by Michelle Riggen-Ransom
One of the best things about summer on the East Coast is fireflies. Growing up, I spent countless nights chasing and capturing these dazzling creatures; the languid evenings were made more joyous by their magic.
Now there are my own children to dazzle. On a recent, muggy night, my three-year-old son and I had an impromptu firefly hunt. The day was winding down and we’d been playing in the backyard. Instead of heading in for bedtime, I surprised him by asking if he wanted to stay up late with me. Of course he said yes. We sat outside and watched the light change, the shadows lengthen, the moon rise over the treetops.
To a child, night itself feels magical, and being outdoors at night is for most a rare treat. I pointed out the face of the Man in the Moon, which my son had only seen in storybooks. I asked him to shut his eyes and listen, which we often do during the day. He noted that the birds were quiet and that the leaves seemed to rustle more loudly without their cheerful competition. When the mosquitoes began to take notice of us, we sprayed each other with bug juice, rounded up some mason jars and flashlights, and headed to the playing field down the street in search of fireflies.

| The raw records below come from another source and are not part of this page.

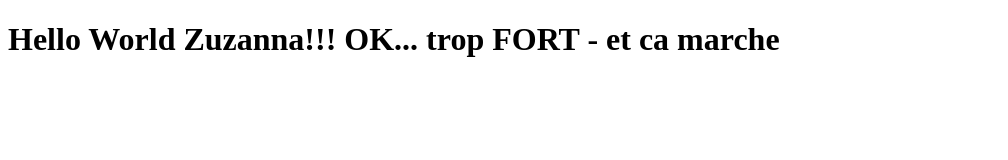
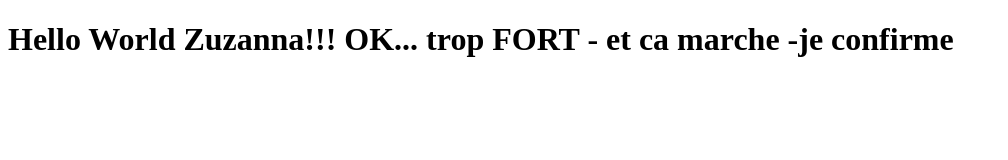
Before and after one commit to Zuzanna06/test-git, a plain HTML site: page index.html in a window 1280 px wide. Shown: the whole page, without its empty margins (0-1008 px from the left). Drawn offline with Linux system fonts and the light colour scheme.

Commit message:
Update index.html
je confirme

```diff
--- a/index.html
+++ b/index.html
@@ -8,7 +8,7 @@
 </head>
 <body>
     <h1>
-    Hello World Zuzanna!!! OK... trop FORT - et ca marche
+    Hello World Zuzanna!!! OK... trop FORT - et ca marche -je confirme
     </h1>
 </body>
 </html>
```
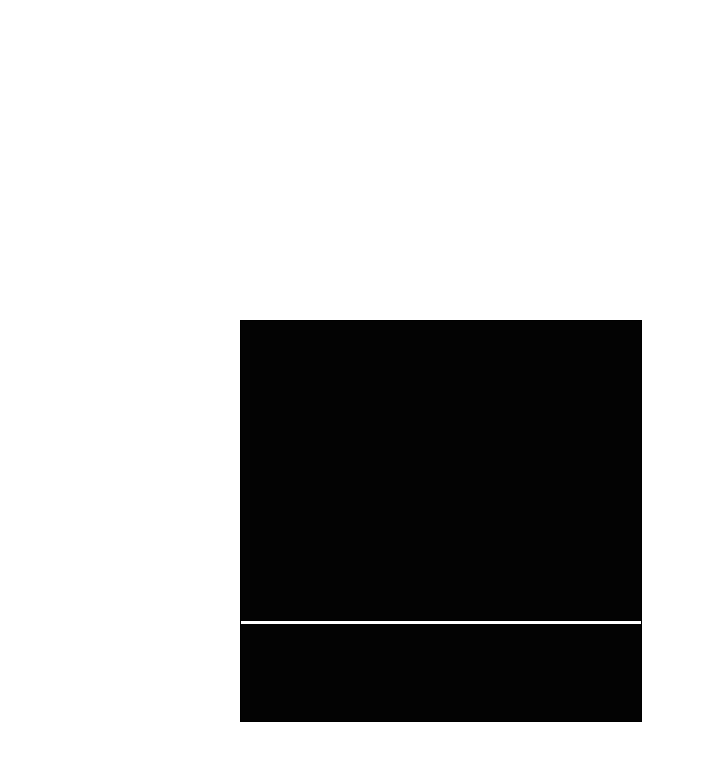
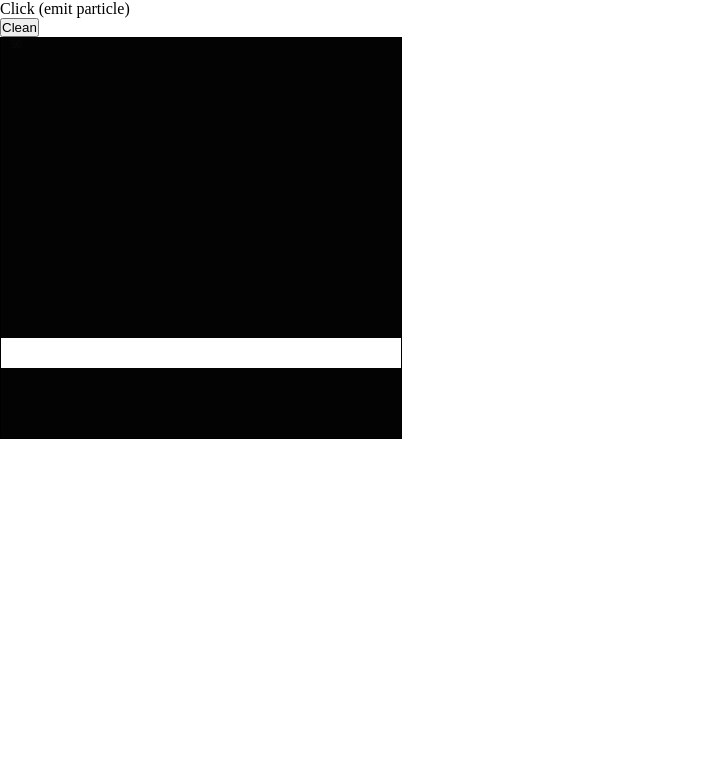
Before and after one commit to Nick22nd/frolicking-flames, a website built with webpack: page demo/index.html in a window 1280 px wide. Shown: the whole page, without its empty margins (0-705 px from the left). Built offline with nearby package versions, Linux system fonts and the light colour scheme.

Commit message:
feat: improve demo experience and add stain effect

```diff
--- a/demo/index.html
+++ b/demo/index.html
@@ -14,19 +14,23 @@
     #app {
         width: 100%;
         height: 100vh;
-        display: grid;
-        grid-template-columns: 1fr 1fr;
-        place-items: center;
+        display: flex;
+        justify-content: center;
+        align-items: center;
+        /* grid-template-columns: 1fr 1fr; */
+        /* place-items: center; */
     }
     .container {
         /* background-color: steelblue; */
-        width: 10rem;
-        height: 10rem;
+        width: 100%;
+        height: 100%;
         /* border: 1px solid black; */
     }
     .container canvas {
         border: 1px solid black;
-
+        display: flex;
+        justify-content: center;
+        align-items: center;
     }
     .item {
         /* line-height: 10rem;
@@ -42,6 +46,8 @@
 <!--            -->
 <!--        </div>-->
         <div class="container">
+            <div>Click (emit particle)</div>
+            <button onclick="clean()">Clean</button>
             <canvas id="interactiveEmitCanvas" width="400" height="400"></canvas>
             <!-- <div class="item"></div> kinematicsCancas-->
         </div>
@@ -53,5 +59,12 @@
 <!--        </div>-->
     </div>
     <script src="../dist/index.js"></script>
+    <script>
+        function clean() {
+            let c = document.getElementById('interactiveEmitCanvas');
+            let ct = c.getContext('2d');
+            ct.clearRect(0, 0, 400,400);
+        }
+    </script>
 </body>
 </html>
--- a/src/ParticleSystem.ts
+++ b/src/ParticleSystem.ts
@@ -48,6 +48,10 @@ export class ParticleSystem {
         for (var i = 0; i < this.particles.length; ) {
             var p = this.particles[i];
             p.config.age += dt;
+            // scattered particle
+            if(p.config.index === undefined) {
+                p.config.size = p.config.size <= 1 ? p.config.size : p.config.size - dt
+            }
             if (p.config.age >= p.config.life)
                 this.kill(i);
             else
--- a/src/Scatter.ts
+++ b/src/Scatter.ts
@@ -25,7 +25,7 @@ export class Scatter {
         this.endSize = config.endSize || 9
     }
     applys(particle: Particle) {
-        console.log(particle.config.position.y, particle.config.life,  'speed', particle.config.velocity);
+        // console.log(particle.config.position.y, particle.config.life,  'speed', particle.config.velocity);
         // let condition = Number(particle.config.age.toFixed(2)) === 2.9
         let condition = Number(particle.config.position.y.toFixed(0)) >= 300 && particle.config.life === 3
                 && particle.config.age <= 3
--- a/src/index.ts
+++ b/src/index.ts
@@ -71,6 +71,7 @@ function interactiveEmit() {
     ps.effectors.push(new ChamberBox(0, 0, 400, 400));
     ps.effectors.push(new Scatter({}, ps))
     let dt = 0.01;
+    let frame = 0;
     let oldMousePosition = Vector2.zero, newMousePosition = Vector2.zero;
     function start(canvasName: string, func: Function) {
         if (timeoutID)
@@ -85,10 +86,21 @@ function interactiveEmit() {
 
         let loop = function () {
             func();
-            if (isContinue)
-                timeoutID = setTimeout(loop, 10);
+            if (isContinue){
+                // timeoutID = setTimeout(loop, 10);
+                window.requestAnimationFrame(loop)
+            }
         }
         loop();
+        setInterval(() => {
+            ctx.save()
+            ctx.fillStyle = 'white'
+            ctx.fillText(frame.toString(), 10, 10)
+            console.log('frame: ', frame);
+            frame = 0
+            ctx.restore()
+
+        }, 1000)
     }
 
     function stop() {
@@ -102,11 +114,12 @@ function interactiveEmit() {
     }
 
     function step() {
+        frame++;
         // let velocity = newMousePosition.subtract(oldMousePosition).multiply(10);
         let velocity = sampleDirection(0, Math.PI * 2).multiply(20);
         let color = sampleColor(Color.red, Color.yellow);
         let life = 3;
-        let size = sampleNumber(2, 4);
+        let size = sampleNumber(4, 10);
         let config: ParticleConfig = {
             position: newMousePosition,
             velocity: velocity,
@@ -118,15 +131,17 @@ function interactiveEmit() {
         oldMousePosition = newMousePosition;
 
         ps.simulate(dt);
-
+        ctx.save()
         ctx.fillStyle = "rgba(0, 0, 0, 0.1)";
+        ctx.rect(0, 0, 400, 300)
+        ctx.rect(0, 330, 400, 70)
+        ctx.clip();
         ctx.fillRect(0, 0, canvas.width, canvas.height);
-
-        ctx.save()
+        // ctx.save()
         // ctx.lineWidth = 2
         // ctx.strokeStyle ='#f36';
-        ctx.fillStyle = "white"
-        ctx.fillRect(0, 300, 400,3)
+        // ctx.fillStyle = "white"
+        // ctx.fillRect(0, 300, 400,30)
         ctx.restore()
 
         ps.render(ctx);
@@ -138,9 +153,11 @@ function interactiveEmit() {
         newMousePosition = new Vector2(e.offsetX, e.offsetY);
     }
     canvas.onclick = function(e) {
+        let tt = 30;
+        while(tt > 0) {
             let config: ParticleConfig = {
                 position: new Vector2(e.offsetX, e.offsetY),
-            velocity: sampleDirection(0, Math.PI * 2).multiply(60),
+                velocity: sampleDirection(0, Math.PI * 2).multiply(100),
                 life: 3,
                 color: sampleColor(Color.red, Color.yellow),
                 index: count,
@@ -148,6 +165,8 @@ function interactiveEmit() {
             }
             count += 1;
             ps.emit(new Particle(config));
+            tt--;
+        }
     }
     // canvas.ontouchstart = function(e) {
     //     let config: ParticleConfig = {
```
Also changed, not shown: 1 other file. Lines whose indentation alone changed are shown as unchanged.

Fireflies are actually not flies rather beetles. The males travel flashing in search of females, who flash back from the grass or branches close to the ground. The best places to find fireflies are open, grassy fields or meadows, or along the edges of streams. A small pocket flashlight flickering off and on will sometimes lure the males closer. With a little luck, you can gently catch them in your hand and place them in a jar for closer observation. Different species (there are over one hundred!) have different flash patterns. Count the flashes with your child, and how long they last. After you’ve taken a look, let them go where you caught them.
Even an unsuccessful night of firefly hunting can be fun. Last week, my family and I drove down to Sachuest Point but alas, a fussy four-month-old didn’t want to wait for the light show. Still, on a twilight walk, we saw three rabbits, several species of birds, some fox poop, and a small herd of deer. Summer nights possess a lot of magic, illuminated or not.
Wake Up, Night by Alyssa Capuchilli (Infant to preschool)
The Very Lonely Firefly by Eric Carle (Infant to preschool)
Fireflies in the Night by Judy Hawes (Preschool to second grade)
Talking to Fireflies, Shrinking the Moon: Nature Activities for All Ages by Edward Duensing (all ages)
Nature/Nurture, written by Michelle Riggen-Ransom, is a twice-monthly column with ideas and information to help kids and their families engage with the natural world in fun, interesting ways. Share your thoughts and explorations by adding your comment below, or contact us with your story ideas.